But if religious people feel called to protest, advocacy and actions in support of causes that the progressive establishment dislike, suddenly their religious nature is held against them and the cry goes up that they should not push their religion on others, that they don't get to make laws according to their religion, that their religion should not be a part of the public debate.  Look at how the anti-abortion conflict has been played out, advocacy for the traditional understanding of marriage and the like.  Religious people who do not advocate for the progressives' preferred position are told that their religion disqualifies them from advocacy.
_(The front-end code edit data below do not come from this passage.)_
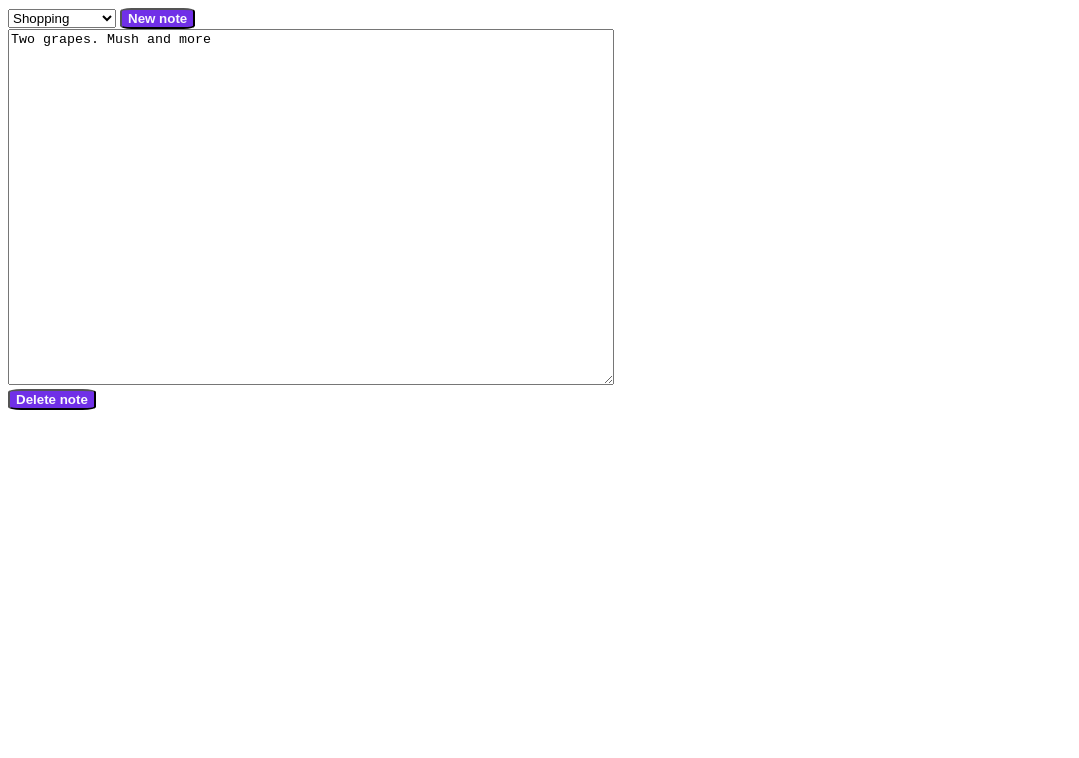
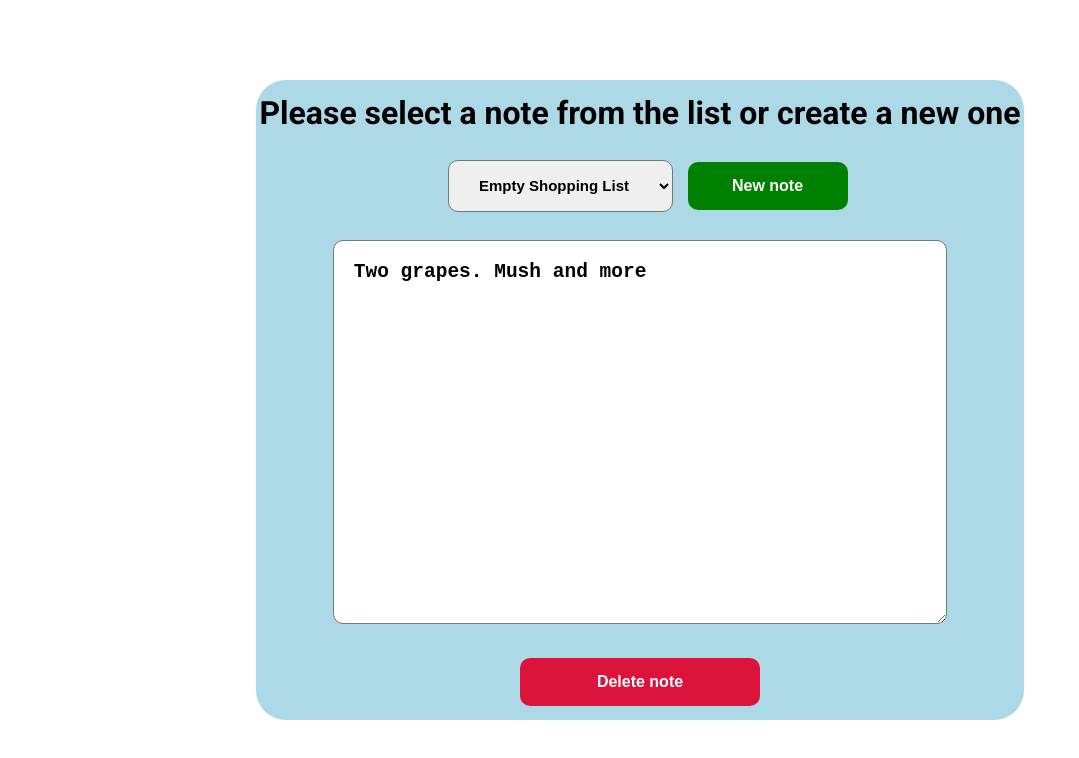
Before and after one commit to noelperez/Note-taking-App, a website: page index.html in a window 1280 px wide. Shown: the whole page, without its empty margins (0-1079 px from the left). Drawn offline with Linux system fonts and the light colour scheme.

Commit message:
Added new styles

```diff
--- a/code.js
+++ b/code.js
@@ -5,10 +5,10 @@ let list = document.querySelector('select');
 
         let state = JSON.parse(localStorage.getItem('Notes')) || {
             notes: {
-                'Shopping': 'Two grapes. Mush and more',
-                'Amiga veneno': 'tu amor es el fuego que enciende mi piel'
+                'Empty Shopping List': 'Two grapes. Mush and more'
+
             },
-            selected: 'Shopping'
+            selected: 'Empty Shopping List'
         };
 
 
--- a/index.html
+++ b/index.html
@@ -1,22 +1,31 @@
-
-
-
 <!DOCTYPE html>
 <html lang="en">
 <head>
     <meta charset="UTF-8">
     <meta http-equiv="X-UA-Compatible" content="IE=edge">
     <meta name="viewport" content="width=device-width, initial-scale=1.0">
-    <title>Document</title>
+    <title>Note Taking App</title>
     <link rel="stylesheet" href="style.css">
 
 </head>
 <body>
-    <select></select> <button id='btn'> New note </button><br>
 
-    <textarea style="width: 600px; height: 350px;"></textarea><br>
-    <button id='btndelete'>Delete note</button>
-    <script src="code.js"></script>
+    <div class="main-container">
+
+        <p> Please select a note from the list or create a new one </p>
+
+        <div class="top">
+
+            <select></select> <button id='btn'> New note </button><br>
+
+        </div>
+
+
+        <textarea placeholder="Enter your notes here..." ></textarea><br>
+        <button id='btndelete'>Delete note</button>
+        <script src="code.js"></script>
+
+    </div>
 
 </body>
 </html>
--- a/style.css
+++ b/style.css
@@ -1,6 +1,91 @@
+@import url('https://fonts.googleapis.com/css2?family=Roboto:wght@100;300;400;500;700&display=swap');
+
+* {
+    margin: 0;
+    padding: 0;
+    box-sizing: border-box;
+}
+
+body {
+    font-family: 'Roboto', sans-serif;
+    width: 100vw;
+    height: 100vh;
+    display: flex;
+    flex-direction: column;
+    align-items: center;
+    justify-content: center;
+}
+
+p {
+    font-size: 2em;
+    padding-top: 10px;
+    font-weight: bold;
+    color: black;
+}
+
+textarea {
+    border-radius: 10px;
+    text-justify: distribute;
+    padding: 20px;
+    font-weight: bold;
+    font-size: 1.5em;
+    max-width: 80%;
+    max-height: 60%;
+    min-width: 80%;
+    min-height: 60%;
+}
+
 button {
-    color: rgb(248, 248, 252);
-    background-color: #7030e7;
-    border-radius: 15%;
+    width: 15em;
+    height: 3em;
+    border-radius: 10px;
+    border: none;
+    cursor: pointer;
+    color: white;
     font-weight: bold;
+    font-size: 1em;
 }
+
+#btn {
+    background-color: green;
+    width: 10em;
+
+
+}
+
+#btndelete {
+    background-color: crimson;
+    margin-bottom: 10px;
+
+}
+
+.main-container {
+    display: flex;
+    flex-direction: column;
+    align-items: center;
+    justify-content: space-around;
+    width: 60%;
+    height: 80%;
+    background-color: lightblue;
+    border-radius: 30px;
+}
+
+.top {
+    margin: 20px 0;
+    display: flex;
+    align-items: center;
+    justify-content: center;
+}
+
+select {
+
+    margin: 0 15px;
+    width: 15em;
+    height: 3.5em;
+    border-radius: 10px;
+    padding: 0;
+    font-weight: bold;
+    text-align: center;
+    font-size: 15px;
+
+}
```
Also changed, not shown: READ.MD (+1 -1 lines), package.json (added, +23 -0 lines), 2 other files.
Pr. Fienen - this gets back to the question that I asked above.  What does "advocating for Jesus" look like?  I can understand why religious persons might feel compelled to engage the specific "anti-progressive" causes that you mentioned.  But, I have difficulty understanding how such causes square with "love they neighbor".  And, if advocacy does not square with "love they neighbor", how is it possible to conclude that it is "advocating for Jesus"?
You're operating with an unexpressed assumption, namely that only those causes that are approved by those who consider themselves progressives are truly good for the neighbor and that all those not approved are not good for the neighbor and hateful toward the neighbor.

If I see my neighbor ready to take a swig from a bottle that I know to be poison and he does not, am I "loving my neighbor" if I choose not to become involved?  Wouldn't the loving thing be to stop him from drinking it?  Generally religious institutions and groups organize to support some causes or oppose others because they love their neighbors and believe that what they support will be good for their neighbors and what they oppose will be bad for them.
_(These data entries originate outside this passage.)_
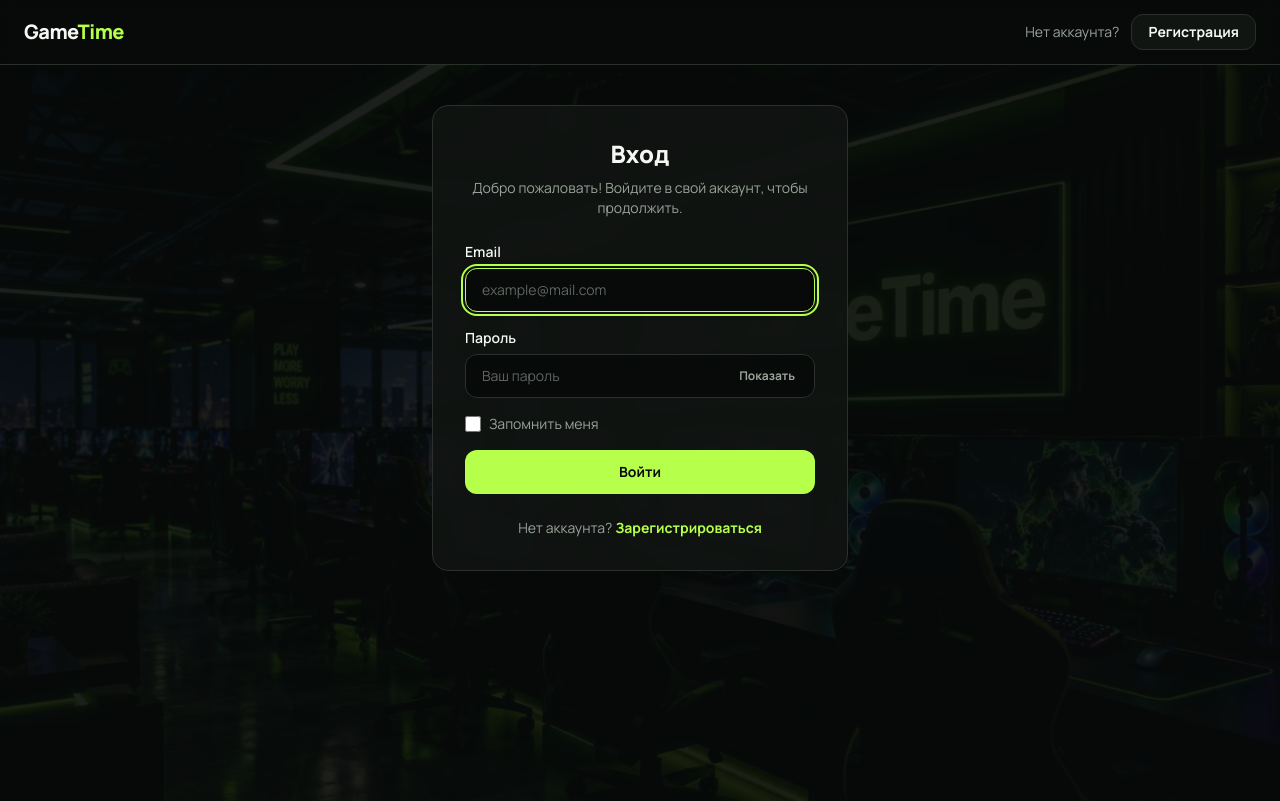
After one commit to bekzat-slr-amg/GameTime, a Django app: page /accounts/login/ in a window 1280 px wide. The commit adds this page. Run offline with Django 5.2, Linux system fonts and the light colour scheme; style sheets or scripts are compiled from the project's sources.

Commit message:
feat: add registration, login and logout pages

```diff
--- a/apps/accounts/forms.py
+++ b/apps/accounts/forms.py
@@ -1,9 +1,69 @@
-from django.contrib.auth.forms import UserCreationForm
+from django import forms
+from django.contrib.auth.forms import AuthenticationForm, UserCreationForm
 
 from .models import User
+
+INPUT = "input"
 
 
 class AdminUserCreationForm(UserCreationForm):
     class Meta:
         model = User
         fields = ("email", "first_name")
+
+
+class RegisterForm(UserCreationForm):
+    agree = forms.BooleanField(
+        label="Я согласен с условиями использования",
+        error_messages={"required": "Нужно согласиться с условиями"},
+    )
+
+    class Meta:
+        model = User
+        fields = ("first_name", "email", "phone")
+
+    def __init__(self, *args, **kwargs):
+        super().__init__(*args, **kwargs)
+        self.fields["first_name"].required = True
+        self.fields["first_name"].label = "Имя"
+        self.fields["password1"].label = "Пароль"
+        self.fields["password2"].label = "Подтвердите пароль"
+        placeholders = {
+            "first_name": "Ваше имя",
+            "email": "example@mail.com",
+            "phone": "+996 700 000 000",
+            "password1": "Придумайте пароль",
+            "password2": "Повторите пароль",
+        }
+        for name, text in placeholders.items():
+            self.fields[name].widget.attrs.update({"class": INPUT, "placeholder": text})
+        for name in ("password1", "password2"):
+            self.fields[name].widget.attrs["class"] = f"{INPUT} pr-24"
+
+    def clean_email(self):
+        email = self.cleaned_data["email"].lower()
+        if User.objects.filter(email__iexact=email).exists():
+            raise forms.ValidationError("Пользователь с таким email уже существует")
+        return email
+
+
+class LoginForm(AuthenticationForm):
+    username = forms.EmailField(
+        label="Email",
+        widget=forms.EmailInput(attrs={
+            "autofocus": True, "autocomplete": "email",
+            "placeholder": "example@mail.com", "class": INPUT,
+        }),
+    )
+    password = forms.CharField(
+        label="Пароль",
+        strip=False,
+        widget=forms.PasswordInput(attrs={
+            "autocomplete": "current-password",
+            "placeholder": "Ваш пароль", "class": f"{INPUT} pr-24",
+        }),
+    )
+    remember_me = forms.BooleanField(required=False, label="Запомнить меня")
+
+    def clean_username(self):
+        return self.cleaned_data["username"].lower()
--- /dev/null
+++ b/apps/accounts/templates/accounts/login.html
@@ -0,0 +1,36 @@
+{% extends "auth_base.html" %}
+{% block title %}Вход — GameTime{% endblock %}
+
+{% block header_link %}
+<div class="flex items-center gap-3 text-sm text-muted">
+  <span class="hidden sm:inline">Нет аккаунта?</span>
+  <a href="{% url 'accounts:register' %}" class="btn-outline !min-h-9 !px-4">Регистрация</a>
+</div>
+{% endblock %}
+
+{% block auth_content %}
+<h1 class="text-center text-2xl font-extrabold">Вход</h1>
+<p class="mt-2 text-center text-sm text-muted">Добро пожаловать! Войдите в свой аккаунт, чтобы продолжить.</p>
+
+<form method="post" class="mt-6 space-y-4" data-submit-once>
+  {% csrf_token %}
+  {% if next %}<input type="hidden" name="next" value="{{ next }}">{% endif %}
+  {% if form.non_field_errors %}
+    <div role="alert" class="rounded-xl border border-red-400/40 bg-red-400/10 p-3 text-sm text-red-300">{{ form.non_field_errors.0 }}</div>
+  {% endif %}
+
+  {% include "partials/form_field.html" with field=form.username %}
+  {% include "partials/form_field.html" with field=form.password toggle=True %}
+
+  <label class="flex items-center gap-2 text-sm text-muted">
+    <input type="checkbox" name="remember_me" class="h-4 w-4 accent-lime" {% if form.remember_me.value %}checked{% endif %}>
+    Запомнить меня
+  </label>
+
+  <button type="submit" class="btn-primary w-full">Войти</button>
+</form>
+
+<p class="mt-6 text-center text-sm text-muted">
+  Нет аккаунта? <a href="{% url 'accounts:register' %}" class="font-bold text-lime hover:underline">Зарегистрироваться</a>
+</p>
+{% endblock %}
--- /dev/null
+++ b/apps/accounts/urls.py
@@ -0,0 +1,12 @@
+from django.contrib.auth.views import LogoutView
+from django.urls import path
+
+from . import views
+
+app_name = "accounts"
+
+urlpatterns = [
+    path("login/", views.SignInView.as_view(), name="login"),
+    path("register/", views.RegisterView.as_view(), name="register"),
+    path("logout/", LogoutView.as_view(), name="logout"),
+]
--- a/apps/accounts/views.py
+++ b/apps/accounts/views.py
@@ -1,3 +1,35 @@
-from django.shortcuts import render
+from django.contrib.auth import login
+from django.contrib.auth.views import LoginView
+from django.shortcuts import redirect
+from django.urls import reverse_lazy
+from django.views.generic import CreateView
 
-# Create your views here.
+from .forms import LoginForm, RegisterForm
+
+
+class RegisterView(CreateView):
+    form_class = RegisterForm
+    template_name = "accounts/register.html"
+    success_url = reverse_lazy("core:home")
+
+    def dispatch(self, request, *args, **kwargs):
+        if request.user.is_authenticated:
+            return redirect("core:home")
+        return super().dispatch(request, *args, **kwargs)
+
+    def form_valid(self, form):
+        response = super().form_valid(form)
+        login(self.request, self.object)
+        return response
+
+
+class SignInView(LoginView):
+    authentication_form = LoginForm
+    template_name = "accounts/login.html"
+    redirect_authenticated_user = True
+
+    def form_valid(self, form):
+        response = super().form_valid(form)
+        if not form.cleaned_data.get("remember_me"):
+            self.request.session.set_expiry(0)  # сессия закончится при закрытии браузера
+        return response
--- a/config/settings.py
+++ b/config/settings.py
@@ -67,6 +67,10 @@ AUTH_PASSWORD_VALIDATORS = [
 
 AUTH_USER_MODEL = "accounts.User"
 
+LOGIN_URL = "accounts:login"
+LOGIN_REDIRECT_URL = "core:home"
+LOGOUT_REDIRECT_URL = "core:home"
+
 LANGUAGE_CODE = "ru"
 TIME_ZONE = "Asia/Bishkek"
 USE_I18N = True
--- a/config/urls.py
+++ b/config/urls.py
@@ -6,6 +6,7 @@ from django.urls import include, path
 urlpatterns = [
     path("admin/", admin.site.urls),
     path("", include("apps.core.urls")),
+    path("accounts/", include("apps.accounts.urls")),
 ]
 
 if settings.DEBUG:
--- /dev/null
+++ b/static/js/auth.js
@@ -0,0 +1,19 @@
+document.querySelectorAll("[data-toggle-password]").forEach((button) => {
+  const input = document.getElementById(button.dataset.togglePassword);
+  if (!input) return;
+  button.addEventListener("click", () => {
+    const show = input.type === "password";
+    input.type = show ? "text" : "password";
+    button.textContent = show ? "Скрыть" : "Показать";
+  });
+});
+
+document.querySelectorAll("form[data-submit-once]").forEach((form) => {
+  form.addEventListener("submit", () => {
+    const submit = form.querySelector('button[type="submit"]');
+    if (submit) {
+      submit.disabled = true;
+      submit.textContent = "Подождите…";
+    }
+  });
+});
--- a/static/src/input.css
+++ b/static/src/input.css
@@ -32,4 +32,7 @@
   .card {
     @apply rounded-2xl border border-line bg-surface p-5;
   }
+  .input {
+    @apply min-h-11 w-full rounded-xl border border-line bg-bg px-4 text-sm text-ink placeholder:text-muted/60 focus:border-lime;
+  }
 }
--- /dev/null
+++ b/templates/auth_base.html
@@ -0,0 +1,28 @@
+{% extends "base.html" %}
+{% load static %}
+
+{% block navbar %}
+<header class="relative z-10 border-b border-line bg-bg/80 backdrop-blur">
+  <div class="mx-auto flex h-16 max-w-7xl items-center justify-between px-4 sm:px-6">
+    <a href="{% url 'core:home' %}" class="text-xl font-extrabold tracking-tight">Game<span class="text-lime">Time</span></a>
+    {% block header_link %}{% endblock %}
+  </div>
+</header>
+{% endblock %}
+
+{% block footer %}{% endblock %}
+
+{% block content %}
+<div class="relative isolate min-h-[calc(100vh-4rem)]">
+  <img src="{% static 'images/hero-club.jpg' %}" alt="" aria-hidden="true"
+       class="absolute inset-0 -z-10 h-full w-full object-cover opacity-30">
+  <div class="absolute inset-0 -z-10 bg-bg/70"></div>
+  <div class="mx-auto max-w-md px-4 py-10">
+    <div class="rounded-2xl border border-line bg-surface/90 p-6 backdrop-blur sm:p-8">
+      {% block auth_content %}{% endblock %}
+    </div>
+  </div>
+</div>
+{% endblock %}
+
+{% block scripts %}<script src="{% static 'js/auth.js' %}" defer></script>{% endblock %}
--- a/templates/base.html
+++ b/templates/base.html
@@ -11,11 +11,12 @@
   <link rel="stylesheet" href="{% static 'css/styles.css' %}">
 </head>
 <body class="min-h-screen bg-bg font-sans text-ink antialiased">
-  {% include "partials/navbar.html" %}
+  {% block navbar %}{% include "partials/navbar.html" %}{% endblock %}
   <main id="top">
     {% block content %}{% endblock %}
   </main>
-  {% include "partials/footer.html" %}
+  {% block footer %}{% include "partials/footer.html" %}{% endblock %}
   <script src="{% static 'js/nav.js' %}" defer></script>
+  {% block scripts %}{% endblock %}
 </body>
 </html>
--- /dev/null
+++ b/templates/partials/form_field.html
@@ -0,0 +1,17 @@
+<div>
+  <label for="{{ field.id_for_label }}" class="mb-1.5 block text-sm font-semibold">
+    {{ field.label }}{% if not field.field.required %} <span class="font-normal text-muted">(необязательно)</span>{% endif %}
+  </label>
+  {% if toggle %}
+    <div class="relative">
+      {{ field }}
+      <button type="button" data-toggle-password="{{ field.id_for_label }}"
+              class="absolute inset-y-0 right-2 my-auto h-8 rounded-lg px-3 text-xs font-bold text-muted hover:text-lime">Показать</button>
+    </div>
+  {% else %}
+    {{ field }}
+  {% endif %}
+  {% for error in field.errors %}
+    <p role="alert" class="mt-1.5 text-sm text-red-300">{{ error }}</p>
+  {% endfor %}
+</div>
```
Also changed, not shown: apps/accounts/templates/accounts/register.html (added, +37 -0 lines), templates/partials/navbar.html (+17 -1 lines).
In 2012 there were nearly 700,000 abortions in the United States.  That is down from previous years.  But even if you allow for abortions in the cases where the baby if born would be non-viable, that is still hundreds of thousands of people who could have lived who now will not.  You may agree that their deaths were somehow a benefit to their mothers, families and communities not to be, as do the advocates for abortion.  (If nothing else, it has been argued, it is cheaper to abort babies than to let them live.  How progressive 8) put dollars over life!?!)  But can you really say that the pro-life/anti-abortion people advocate as they do because they do not love and have no concern for their neighbors?  Is advocating for the most vulnerable and least powerful antithetical to advocating for Jesus?

It has been the contention of many who have advocated for traditional marriage and against same-sex marriage that changing marriage to include same-sex couples will damage the institution of marriage and in the process damage society.  Obviously, many disagree with that position and they have prevailed.  But does the fact that the tradition marriage folks lost that debate mean that they were not operating out of love for their neighbors?  How narrow minded!
Pr. Daniel Fienen
LCMS